[Detected change data]
* * *
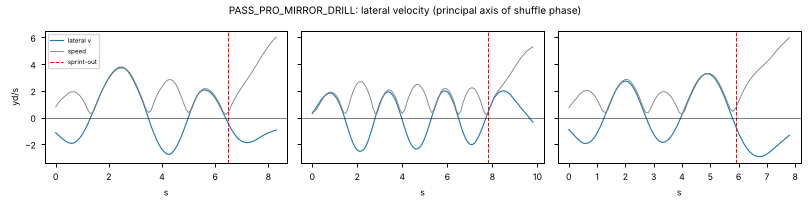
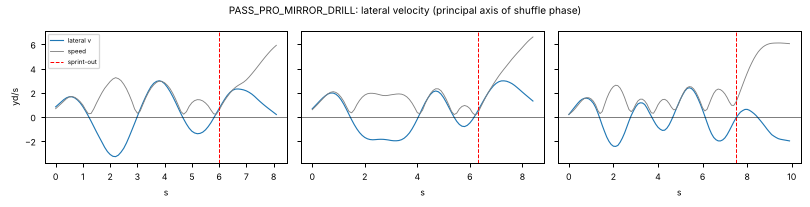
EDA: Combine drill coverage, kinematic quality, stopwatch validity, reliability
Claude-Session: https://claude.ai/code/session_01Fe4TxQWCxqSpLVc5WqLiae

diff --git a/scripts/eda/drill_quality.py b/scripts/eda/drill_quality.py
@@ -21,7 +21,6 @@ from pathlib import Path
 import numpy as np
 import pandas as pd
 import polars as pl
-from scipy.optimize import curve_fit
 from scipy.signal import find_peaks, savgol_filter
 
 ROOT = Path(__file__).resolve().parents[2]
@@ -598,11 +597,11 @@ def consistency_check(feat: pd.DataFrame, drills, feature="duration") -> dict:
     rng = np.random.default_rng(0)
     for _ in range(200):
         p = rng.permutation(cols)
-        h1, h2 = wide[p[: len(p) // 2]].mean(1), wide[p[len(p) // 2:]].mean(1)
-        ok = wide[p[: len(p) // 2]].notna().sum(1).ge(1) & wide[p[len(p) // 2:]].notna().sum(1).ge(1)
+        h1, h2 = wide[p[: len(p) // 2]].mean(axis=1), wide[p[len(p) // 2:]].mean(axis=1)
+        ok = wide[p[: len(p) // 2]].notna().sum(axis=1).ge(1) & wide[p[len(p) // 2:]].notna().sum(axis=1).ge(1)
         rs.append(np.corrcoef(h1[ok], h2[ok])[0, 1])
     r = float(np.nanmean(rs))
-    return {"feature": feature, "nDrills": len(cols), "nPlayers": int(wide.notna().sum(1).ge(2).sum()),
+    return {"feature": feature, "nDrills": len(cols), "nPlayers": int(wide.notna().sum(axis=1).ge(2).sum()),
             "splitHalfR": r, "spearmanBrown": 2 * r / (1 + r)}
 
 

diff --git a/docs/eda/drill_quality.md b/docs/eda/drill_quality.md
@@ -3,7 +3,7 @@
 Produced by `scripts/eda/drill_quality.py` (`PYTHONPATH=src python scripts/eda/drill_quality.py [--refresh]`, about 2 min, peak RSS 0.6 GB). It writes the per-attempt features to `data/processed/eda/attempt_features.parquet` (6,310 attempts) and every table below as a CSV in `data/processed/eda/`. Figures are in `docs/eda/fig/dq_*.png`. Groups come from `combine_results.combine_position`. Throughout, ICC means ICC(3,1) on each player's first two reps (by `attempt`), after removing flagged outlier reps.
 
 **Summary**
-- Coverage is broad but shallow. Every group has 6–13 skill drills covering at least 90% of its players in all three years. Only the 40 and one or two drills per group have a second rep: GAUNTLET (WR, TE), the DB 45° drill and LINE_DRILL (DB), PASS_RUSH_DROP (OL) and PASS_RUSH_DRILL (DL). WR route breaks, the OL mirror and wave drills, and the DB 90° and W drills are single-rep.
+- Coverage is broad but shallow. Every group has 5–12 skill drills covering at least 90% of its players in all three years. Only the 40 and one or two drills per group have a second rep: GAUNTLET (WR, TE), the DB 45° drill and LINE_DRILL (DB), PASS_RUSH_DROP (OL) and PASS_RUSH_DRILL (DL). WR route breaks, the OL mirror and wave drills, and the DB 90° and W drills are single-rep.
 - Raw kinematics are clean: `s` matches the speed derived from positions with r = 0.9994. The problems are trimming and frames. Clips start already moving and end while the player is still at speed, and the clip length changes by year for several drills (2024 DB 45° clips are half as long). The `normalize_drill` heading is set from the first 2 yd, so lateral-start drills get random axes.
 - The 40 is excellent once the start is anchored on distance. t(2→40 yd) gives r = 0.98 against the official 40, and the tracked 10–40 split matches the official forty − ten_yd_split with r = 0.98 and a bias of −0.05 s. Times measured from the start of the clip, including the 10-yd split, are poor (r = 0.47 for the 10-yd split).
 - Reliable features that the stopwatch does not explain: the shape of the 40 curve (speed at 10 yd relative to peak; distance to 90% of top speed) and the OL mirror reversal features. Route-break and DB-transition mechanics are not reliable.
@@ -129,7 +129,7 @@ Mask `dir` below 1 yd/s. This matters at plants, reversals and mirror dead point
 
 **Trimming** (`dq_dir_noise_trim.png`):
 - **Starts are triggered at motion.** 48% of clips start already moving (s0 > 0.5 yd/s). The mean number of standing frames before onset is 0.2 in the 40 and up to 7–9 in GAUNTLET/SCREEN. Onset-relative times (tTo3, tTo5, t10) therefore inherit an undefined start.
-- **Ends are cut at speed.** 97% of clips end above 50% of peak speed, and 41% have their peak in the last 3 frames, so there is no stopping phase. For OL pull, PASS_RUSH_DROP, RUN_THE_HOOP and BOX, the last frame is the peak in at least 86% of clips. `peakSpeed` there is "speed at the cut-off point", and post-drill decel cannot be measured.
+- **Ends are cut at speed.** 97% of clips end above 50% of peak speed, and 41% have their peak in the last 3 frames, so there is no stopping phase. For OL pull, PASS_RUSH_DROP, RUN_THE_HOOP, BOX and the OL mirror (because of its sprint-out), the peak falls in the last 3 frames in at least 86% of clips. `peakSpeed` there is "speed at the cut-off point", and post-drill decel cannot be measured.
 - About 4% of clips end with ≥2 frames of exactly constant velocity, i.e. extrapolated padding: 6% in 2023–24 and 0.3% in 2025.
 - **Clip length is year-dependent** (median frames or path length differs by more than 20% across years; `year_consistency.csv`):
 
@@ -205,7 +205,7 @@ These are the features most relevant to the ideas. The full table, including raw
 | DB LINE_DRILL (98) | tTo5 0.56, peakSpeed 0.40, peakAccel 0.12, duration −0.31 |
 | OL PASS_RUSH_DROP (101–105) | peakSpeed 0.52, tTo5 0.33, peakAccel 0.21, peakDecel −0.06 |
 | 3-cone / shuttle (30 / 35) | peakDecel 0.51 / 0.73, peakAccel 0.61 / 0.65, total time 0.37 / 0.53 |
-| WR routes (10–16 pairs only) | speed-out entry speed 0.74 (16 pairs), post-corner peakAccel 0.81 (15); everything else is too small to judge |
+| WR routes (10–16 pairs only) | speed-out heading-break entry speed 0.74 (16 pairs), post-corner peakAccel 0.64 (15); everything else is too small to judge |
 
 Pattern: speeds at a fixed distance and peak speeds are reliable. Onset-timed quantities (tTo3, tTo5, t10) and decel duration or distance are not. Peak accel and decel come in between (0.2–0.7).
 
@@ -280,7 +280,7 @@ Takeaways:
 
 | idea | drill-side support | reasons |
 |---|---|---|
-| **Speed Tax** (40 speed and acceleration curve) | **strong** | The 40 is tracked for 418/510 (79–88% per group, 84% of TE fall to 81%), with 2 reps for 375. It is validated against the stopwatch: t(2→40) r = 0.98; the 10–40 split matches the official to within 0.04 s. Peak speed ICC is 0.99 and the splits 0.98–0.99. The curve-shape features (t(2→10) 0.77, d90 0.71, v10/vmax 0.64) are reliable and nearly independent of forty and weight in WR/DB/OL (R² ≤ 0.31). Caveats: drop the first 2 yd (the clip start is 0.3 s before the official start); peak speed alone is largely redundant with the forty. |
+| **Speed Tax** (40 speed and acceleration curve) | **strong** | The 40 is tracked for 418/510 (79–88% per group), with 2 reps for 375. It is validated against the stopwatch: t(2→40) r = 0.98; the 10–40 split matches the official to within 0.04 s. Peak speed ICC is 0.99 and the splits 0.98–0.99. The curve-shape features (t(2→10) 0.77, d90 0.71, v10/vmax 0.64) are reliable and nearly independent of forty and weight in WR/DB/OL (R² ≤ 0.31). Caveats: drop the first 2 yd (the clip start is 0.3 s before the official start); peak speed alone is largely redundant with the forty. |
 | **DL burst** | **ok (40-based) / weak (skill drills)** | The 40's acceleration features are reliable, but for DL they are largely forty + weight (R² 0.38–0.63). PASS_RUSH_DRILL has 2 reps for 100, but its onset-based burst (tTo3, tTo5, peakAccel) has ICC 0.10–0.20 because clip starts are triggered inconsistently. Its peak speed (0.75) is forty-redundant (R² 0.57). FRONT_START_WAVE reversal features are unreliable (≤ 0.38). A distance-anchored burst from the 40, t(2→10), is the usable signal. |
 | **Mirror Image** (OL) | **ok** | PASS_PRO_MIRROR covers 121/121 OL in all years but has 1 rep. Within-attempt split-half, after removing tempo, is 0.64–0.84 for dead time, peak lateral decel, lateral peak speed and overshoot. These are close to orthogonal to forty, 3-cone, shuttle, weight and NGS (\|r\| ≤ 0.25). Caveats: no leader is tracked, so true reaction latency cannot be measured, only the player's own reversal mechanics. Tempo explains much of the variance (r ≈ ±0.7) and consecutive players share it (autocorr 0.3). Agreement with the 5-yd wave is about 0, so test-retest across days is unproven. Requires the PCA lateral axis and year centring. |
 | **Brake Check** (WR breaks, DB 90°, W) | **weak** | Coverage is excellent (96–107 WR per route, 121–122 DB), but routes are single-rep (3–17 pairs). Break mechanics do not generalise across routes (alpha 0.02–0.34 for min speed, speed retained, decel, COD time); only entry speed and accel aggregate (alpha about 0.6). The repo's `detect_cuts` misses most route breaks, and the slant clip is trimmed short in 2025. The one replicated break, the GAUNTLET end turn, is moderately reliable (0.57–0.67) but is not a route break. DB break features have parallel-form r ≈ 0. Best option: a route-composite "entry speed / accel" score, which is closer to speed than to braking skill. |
* * *
What you should do –
Every line with "import" in it should be copied from the entries.

Answer –
@@ -21,7 +21,6 @@ from pathlib import Path
 import numpy as np
 import pandas as pd
 import polars as pl
-from scipy.optimize import curve_fit
 from scipy.signal import find_peaks, savgol_filter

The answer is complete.